Seven Cache Hikers including Susan (trip leader), Dave W., Jane, Monika, Denis, Nikolai, and Alex carpooled to the Smithfield Dry Canyon trailhead located at the Cache National Forest boundary at the end of 300 South in Smithfield (about one mile after the road turns to dirt). Two small parking areas are located before the boundary gate. The hikers started at the trailhead at 8:45am.

The weather was relatively cool for the first part of the hike winding up through bigtooth maple forest bordered by rocky outcroppings.

Dave W. located two Monarch caterpillars and possibly some eggs on showy milkweed located next to the trail. On the return trip, Dave collected the caterpillars so they can be tagged for future research efforts.

The first major rest break was in the shade under a Limber pine near the large ‘rock’ outcrop. Alex took a diversion to attempt to locate the Red Ledge Spring above the trail. He heard water running but did not locate the outflow of the spring.

The hikers met three horseback riders on their way down and we all chatted a bit. The lower and middle sections of the trail had overgrown with brush making the trail difficult to see in spots, although the trail itself was easily discernible in most places (the trail peters out at the bottom of the large wildflower meadow below the ridge, but the ridge is easily seen from here and easy to find again on the way down).

Wildflowers became more frequent toward the top of the climb with a large meadow blooming just below the ridge. Flowers included sego lily, aster, sticky geranium, mountain beebalm, larkspur, some flax, scarlet gilia, an abundance of a yellow flowered composite, Indian paintbrush, lupine, among others.

Susan, Monika, and Jane had lunch at the saddle overlooking Birch Creek Canyon to the east with views of Cherry Peak, Mt. Naomi, and Mt. Elmer and views of Cache Valley and the Wellsville mountains to the west while Alex, Denis, Nickolai, and Dave W. continued up to Flattop peak and took their break there.

The weather remained cool with a pleasant breeze at the top. The hikers descended the same route and returned to Logan by about 6:20pm.
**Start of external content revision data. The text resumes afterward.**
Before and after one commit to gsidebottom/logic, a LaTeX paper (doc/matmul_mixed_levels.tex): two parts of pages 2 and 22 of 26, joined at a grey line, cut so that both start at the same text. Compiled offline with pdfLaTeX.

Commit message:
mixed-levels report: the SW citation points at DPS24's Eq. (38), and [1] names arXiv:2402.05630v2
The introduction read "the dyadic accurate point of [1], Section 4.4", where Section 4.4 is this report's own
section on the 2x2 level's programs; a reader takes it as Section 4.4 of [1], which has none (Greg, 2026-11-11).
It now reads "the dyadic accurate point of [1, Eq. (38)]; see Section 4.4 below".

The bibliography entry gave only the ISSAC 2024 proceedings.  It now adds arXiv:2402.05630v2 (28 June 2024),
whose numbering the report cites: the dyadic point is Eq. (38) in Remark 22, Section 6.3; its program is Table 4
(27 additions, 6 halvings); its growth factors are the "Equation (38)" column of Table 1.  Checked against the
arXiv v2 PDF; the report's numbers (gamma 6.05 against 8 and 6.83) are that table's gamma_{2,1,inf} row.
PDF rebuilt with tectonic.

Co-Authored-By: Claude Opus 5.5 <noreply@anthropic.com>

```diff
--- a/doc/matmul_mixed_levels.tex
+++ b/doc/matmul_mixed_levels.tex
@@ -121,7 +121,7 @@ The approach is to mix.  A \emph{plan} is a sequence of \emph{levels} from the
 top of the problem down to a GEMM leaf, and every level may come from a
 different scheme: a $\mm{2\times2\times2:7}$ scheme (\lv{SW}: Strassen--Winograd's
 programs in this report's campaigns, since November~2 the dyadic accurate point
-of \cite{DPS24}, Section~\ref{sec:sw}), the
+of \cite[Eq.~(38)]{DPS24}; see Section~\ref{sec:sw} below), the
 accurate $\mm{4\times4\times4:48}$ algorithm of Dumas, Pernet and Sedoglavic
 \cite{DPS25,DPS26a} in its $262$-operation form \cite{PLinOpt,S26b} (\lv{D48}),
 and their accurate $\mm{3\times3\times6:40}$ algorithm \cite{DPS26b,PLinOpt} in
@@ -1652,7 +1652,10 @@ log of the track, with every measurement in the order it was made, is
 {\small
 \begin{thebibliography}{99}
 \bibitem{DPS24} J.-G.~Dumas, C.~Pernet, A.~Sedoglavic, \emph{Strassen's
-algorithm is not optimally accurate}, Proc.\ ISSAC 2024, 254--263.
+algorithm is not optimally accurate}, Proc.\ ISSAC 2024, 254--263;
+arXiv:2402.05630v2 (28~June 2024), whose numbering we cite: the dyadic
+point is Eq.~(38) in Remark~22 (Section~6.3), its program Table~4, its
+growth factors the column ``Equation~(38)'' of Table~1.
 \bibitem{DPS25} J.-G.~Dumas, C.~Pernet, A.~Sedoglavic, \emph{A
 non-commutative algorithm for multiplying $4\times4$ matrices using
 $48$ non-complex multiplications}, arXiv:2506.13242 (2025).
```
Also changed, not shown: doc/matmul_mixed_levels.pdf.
Toward the end of the hike, a swarm of wasps attracted to some water on the trail was a slight problem as the group had to navigate through it (this was also noted on the July 19, 2014 trip report. Susan was stung but not badly (something to consider when planning future dates for this trip in case anyone is allergic to stings).

Trip Summary:

  • Organized carpools and drove 9 miles to (Smithfield) Dry Canyon and started from the ‘new’ parking lot at 8:45am
  • At the Dry Canyon - Birch Canyon saddle about 1:00 and Flattop Mountain about 1:30
  • Est. 4.4 miles and 3400 feet of climbing to the saddle (8.8 miles round trip)
  • Est.5 miles and 4000 feet including the side trip to Flattop Mountain (10 miles round trip)
  • Back at the trailhead at 5:40 and returned to Logan about 6:20
  • Sunny skies, ‘relatively’ cool temperature and pleasant breeze with slightly hazy skies to the west

Thanks to Susan for narrative and photos and Dave W. for photos and GPS work, and special thanks to Susan for leading this trip after the original leader had to cancel.


On the saddle between Dry and Birch Canyons, with Mt. Elmer in the background


Hiking through a field of little sunflowers (Helianthella)




Tufted rockmat Sego lily Mountain beebalm Douglas's catchfly
Milkweed Owlclover Butterfly Monarch
Showy milkweed Yellow owlsclover Parnassius clodius butterfly Monarch butterfly larva
Geocache View
Geocache on Doubletop Cache Valley view



Fucoidal quartzite Overgrown trail (in need of "brushing")


Wildflowers: little sunflower, lupine and geranium Taking a break
Our GPS track showed 10 miles round trip with 4000 feet for hike to Flattop

You can look at our route using Google Earth, the various map and aerial views of Google Maps or download our GPS file